The Session is Hub’s ever-evolving Youtube series which launched early this year in the summer. Feeling inundated with online clutter, we wanted to create a space where Branded Content makers and commissioners can congregate, to not only discover recent campaigns from industry titans but also where viewers can get to know the creatives behind these campaigns – their approach, thinking and process.
The Session, still in its infancy, has already managed to open its doors to some creative and tenacious names, including; Lazar Dzamic, Justin Kirby, Andrew Grill, Nicole Yershon and most recently, Alexandra Waring. Riveted by the compelling careers we’ve encountered so far, we’re continuing to source guests that share the same passion and enthusiasm for their craft, as we do at Hub.
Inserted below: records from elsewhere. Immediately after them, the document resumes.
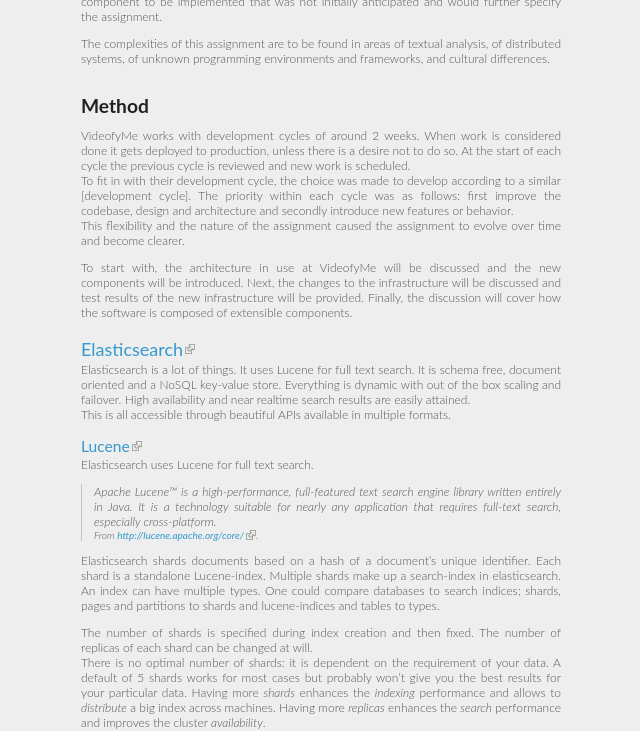
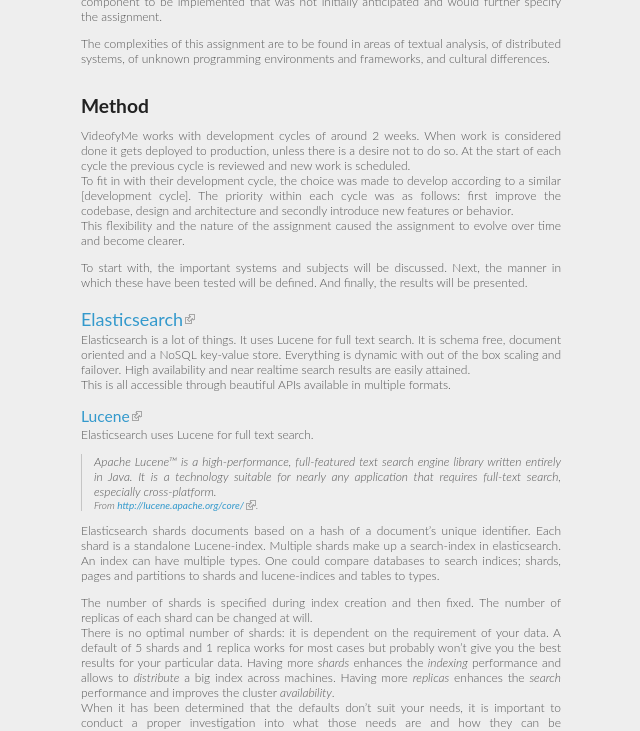
Before and after one commit to xeago/gradblog, a Jekyll site: the page built from graduation/extended-abstract.md, in a window 1280 px wide and 1400 px high, scrolled down 657 px. Shown: the top 731 px of the window, without its empty margins (319-959 px from the left). Built offline with Jekyll 4.4.1, drawn with Linux system fonts in a browser that asks for light colours; Markdown is read by kramdown in place of the engine named in the settings; some of the changed text lies outside the part shown.

Commit message:
Final changes with Jan.

```diff
--- a/graduation/extended-abstract.md
+++ b/graduation/extended-abstract.md
@@ -81,12 +81,9 @@
 This flexibility and the nature of the assignment caused the assignment to evolve
 over time and become clearer.
 
-<!-- TODO: wrong order -->
-To start with, the architecture in use at VideofyMe will be discussed and the
-new components will be introduced. Next, the changes to the infrastructure will
-be discussed and test results of the new infrastructure will be provided.
-Finally, the discussion will cover how the software is composed of extensible
-components.
+To start with, the important systems and subjects will be discussed. Next, the
+manner in which these have been tested will be defined. And finally, the
+results will be presented.
 
 <!-- Somehow have to incorporate these things:
 # Work environment
@@ -121,11 +118,11 @@
 The number of shards is specified during index creation and then fixed. The
 number of replicas of each shard can be changed at will.
 There is no optimal number of shards: it is dependent on the requirement of your
-data. A default of 5 shards works for most cases but probably won't give you
-the best results for your particular data. Having more *shards* enhances the
-_indexing_ performance and allows to _distribute_ a big index across machines.
-Having more *replicas* enhances the _search_ performance and improves the
-cluster _availability_.
+data. A default of 5 shards and 1 replica works for most cases but probably
+won't give you the best results for your particular data. Having more *shards*
+enhances the _indexing_ performance and allows to _distribute_ a big index
+across machines. Having more *replicas* enhances the _search_ performance and
+improves the cluster _availability_.
 When it has been determined that the defaults don't suit your needs, it is
 important to conduct a proper investigation into what those needs are and how
 they can be accomplished. One should be careful when deviating from these
@@ -272,7 +269,7 @@
 ## Quality of search results
 The quality of search results cannot be measured in concrete values or units.
 The outcome of the questionnaire will determine whether the new system has
-improved on the quality of search results. The questionnaire is distributed
+improved on the quality of search results. The questionnaire was distributed
 amongst Videofyme employees, as their extensive use of the service closely
 reflects that of the actual userbase.
 
@@ -287,10 +284,9 @@
 # Conclusion
 VideofyMe was more than satisfied with the products delivered during my
 internship period. They decided to offer me employment on my return to Sweden.
-With the system in production before my leave, I am pleased with the successful
-delivery of products during my internship. Because of this, the system is
-already deployed to production.
-
+With the successful delivery of products during my internship, the system has
+already been deployed to production. Because of this, I am pleased with my
+successful internship.
 
 ## Unfinished or incomplete work
 + **Tire**
```
Also changed, not shown: other parts of graduation/extended-abstract.md (+3 -3 lines).
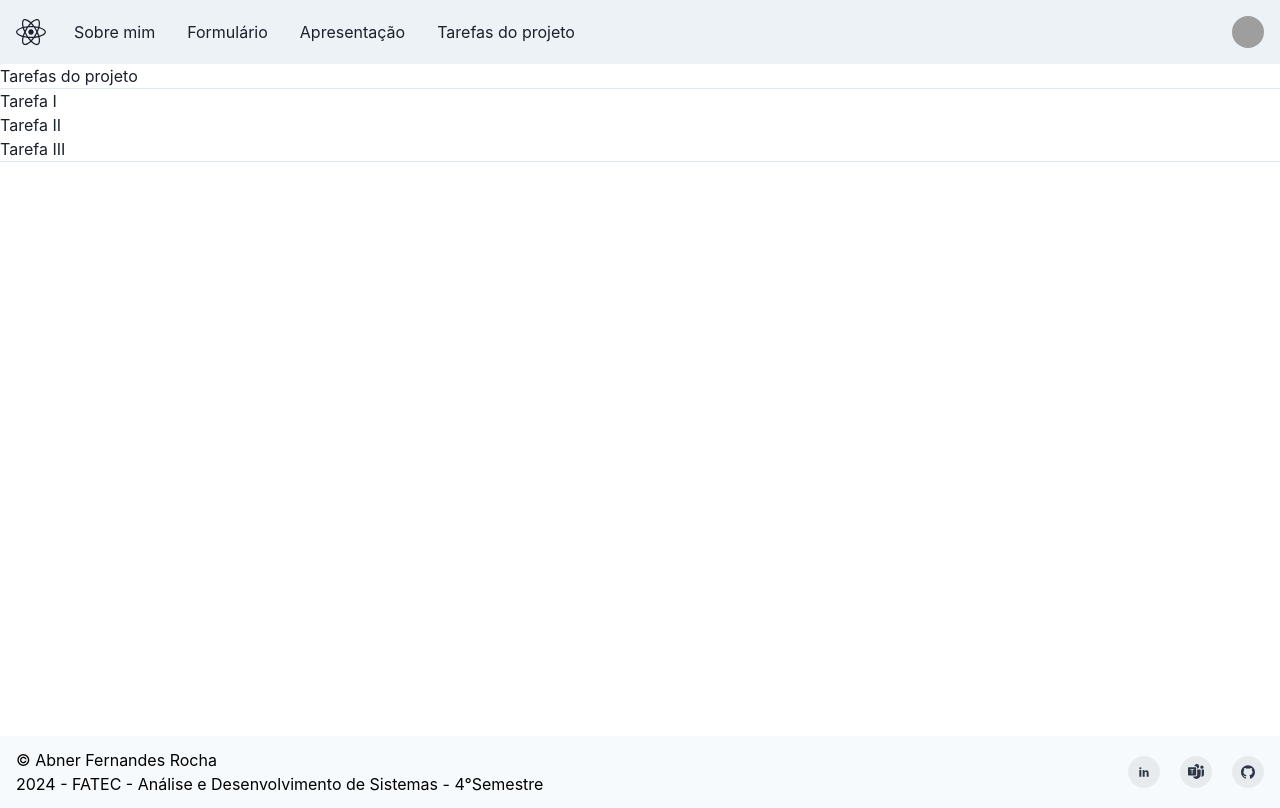
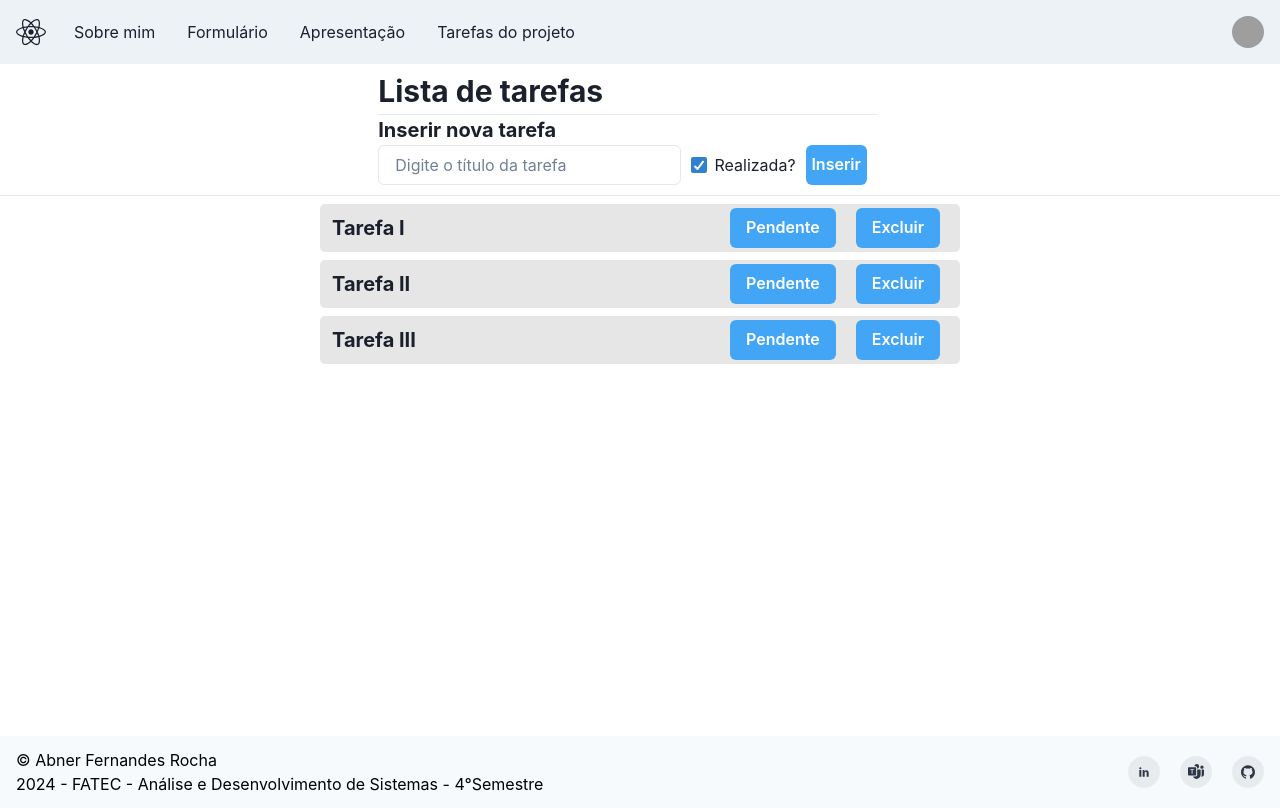
Before and after one commit to inNN-Abner/React, a React (Vite) app in the folder MeuApp/aplicacao/: page /tasks in a window 1280 px wide. Built offline with nearby package versions, Linux system fonts and the light colour scheme; grey boxes are pictures that could not be loaded.

Commit message:
Criando tela de "Tarefas do projeto"

```diff
--- a/MeuApp/aplicacao/src/App.css
+++ b/MeuApp/aplicacao/src/App.css
@@ -1,7 +1,48 @@
-body, #root, .grid{
+body, #root, .grid {
   min-height: 100vh;
 }
 
 #footer_alignment{
   color: black;
 }
+
+.task{
+  background-color: rgb(230, 230, 230);
+  margin-top: 8px;
+  border-radius: 5px;
+}
+
+.button-color{
+  background-color: rgb(66, 165, 245);
+}
+
+.title {
+  font-size: 30px;
+  font-weight: bold;
+}
+
+.sub-title{
+  font-size: 20px;
+  font-weight: bold;
+}
+
+#task-layouts {
+  display: flex;
+  align-items: center;
+  justify-content: center;
+}
+
+.task_layout {
+  margin-top: 5px;
+  margin-bottom: 10px;
+  margin-right: 25px;
+}
+
+.task_align{
+  display: inline-flex;
+  margin-right: 10px;
+}
+
+.distance{
+  margin-right: 10px;
+}
--- /dev/null
+++ b/MeuApp/aplicacao/src/components/list/index.tsx
@@ -0,0 +1,26 @@
+import { Box, Button, ButtonGroup, Container, Flex, Grid, Heading } from '@chakra-ui/react'
+
+interface Props{
+    task: String
+}
+
+function List({task}: Props){
+    return (
+    <Container maxW={'2xl'}>
+    <Grid className = 'task'>
+        <Flex alignItems='center' justifyContent='space-between' marginRight='5'>
+        <Box padding='3'>
+            <Heading size='md'>{task}</Heading>
+        </Box>
+        <ButtonGroup  gap='3' marginLeft='100'>
+        <Button className='button-color' colorScheme=''>Pendente</Button>
+        <Button className='button-color' colorScheme=''>Excluir</Button>
+        </ButtonGroup>
+        </Flex>
+    </Grid>
+    </Container>
+
+    )
+}
+
+export default List
--- /dev/null
+++ b/MeuApp/aplicacao/src/components/task-layout/index.tsx
@@ -0,0 +1,31 @@
+import { Button, Input } from '@chakra-ui/react'
+import { Checkbox } from '@chakra-ui/react'
+
+function TopList() {
+    return (
+        <>
+    <div id = 'task-layouts'>
+        <div className='task_layout'>
+            <h1 className='title'>Lista de tarefas</h1>
+              <hr />
+            <h2 className='sub-title'>Inserir nova tarefa</h2>
+
+            <span className='task_align'>
+            <Input className='distance' placeholder='Digite o título da tarefa' />
+
+            <Checkbox className='distance' colorScheme='blue' defaultChecked>
+                Realizada?
+            </Checkbox>
+
+            <Button className='button-color' colorScheme=''>Inserir</Button>
+
+            </span>
+        </div>
+
+    </div>
+    <hr />
+    </>
+    )
+}
+
+export default TopList
--- a/MeuApp/aplicacao/src/pages/home/index.tsx
+++ b/MeuApp/aplicacao/src/pages/home/index.tsx
@@ -5,7 +5,7 @@ function Home() {
     return (
     <div>
     <Layout>
-        <HomeLayout></HomeLayout>
+        <HomeLayout />
     </Layout>
     </div>
     )
--- a/MeuApp/aplicacao/src/pages/tasks/index.tsx
+++ b/MeuApp/aplicacao/src/pages/tasks/index.tsx
@@ -1,19 +1,15 @@
 import Layout from '../../components/layout'
+import List from '../../components/list'
+import TopList from '../../components/task-layout'
 
 function Tasks(){
     return (
     <div>
     <Layout>
-
-        <h1>Tarefas do projeto</h1>
-        <hr />
-        <ul>
-            <li>Tarefa I</li>
-            <li>Tarefa II</li>
-            <li>Tarefa III</li>
-        </ul>
-        <hr />
-
+        <TopList />
+        <List task='Tarefa I'/>
+        <List task='Tarefa II'/>
+        <List task='Tarefa III'/>
     </Layout>
     </div>
     )
```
Last week, we introduced a new section to The Session’s format. A content review, presenting recently released campaigns that are performing well alongside those that have missed the mark, for our guests to discuss. Without further ado, here is content selected for The Session’s interview with Alexandra Waring:
iZettle – For The Selfmade
iZettle’s For The Selfmade, is an incredibly colourful, luscious and high budget piece of content that ultimately, raises an important question; can powerful advertising really change the way that we behave? iZettle depicts a tech-driven Blade-Runner-esque view of the future, where each frame bursts with colour and robot’s appear to live side-by-side with humans. The campaign highlights the importance of independent companies and their resilience to stand against the big corporations. But does advertising like iZettle’s have the power to change the way consumers behave?
Google India – The Lost Box
Google has always been incredibly inventive when it comes to the storytelling in their campaigns. The Lost Box is another example of this, telling the story of India’s independence, through the eyes of a photojournalist, a relative, and a box of photographs – Google illustrates the importance of photos, and the gravity they provide when piecing together historic moments. Although the technical services that Google provide were non-existent during the time of India’s independence, it alludes to the importance of documenting our past.
Make Meal Times Special with Coca-Cola
It’s understandable that when huge brands like Coca-Cola are perpetually releasing content left, right and centre – not all of those pieces of content are going to provide the same tingling sensation as Coca Cola’s famous Christmas lorries. This is a prime example of content that might be described as more filler than thriller. Whilst the advert is upbeat, familial and well-meaning – it feels very cheesy and ultimately forgettable. Surely Coca-Cola could approach their ‘bringing people together’ campaign with more authenticity?
iPhone X – Memory
Apple’s piece for the iPhone X’s face recognition software is equal parts entertaining and engaging. Whilst Apple’s content has always been fun and simplistic, we enjoy that they’re playing with humour to depict the mindset of their consumers. A simple concept; we have all forgotten a password for something, but, as always, an even simpler solution from Apple, face recognition technology that means you never have to remember a password again.
Green Peace – Rang-Tan
Green Peace’s campaign to raise awareness about the farming of Palm Oil uses emotion to grab your attention and hit you in the gut. Through Emma Thompson’s disarmingly charming voiceover and the storybook animation style, Greenpeace aims to educate younger, social-sharing-ready generations about the devastating effects farming have on our wildlife and on our environment.
To hear Alexandra Waring and Renee discuss some of the content above, in addition to campaign’s Ally has worked on, click the link below.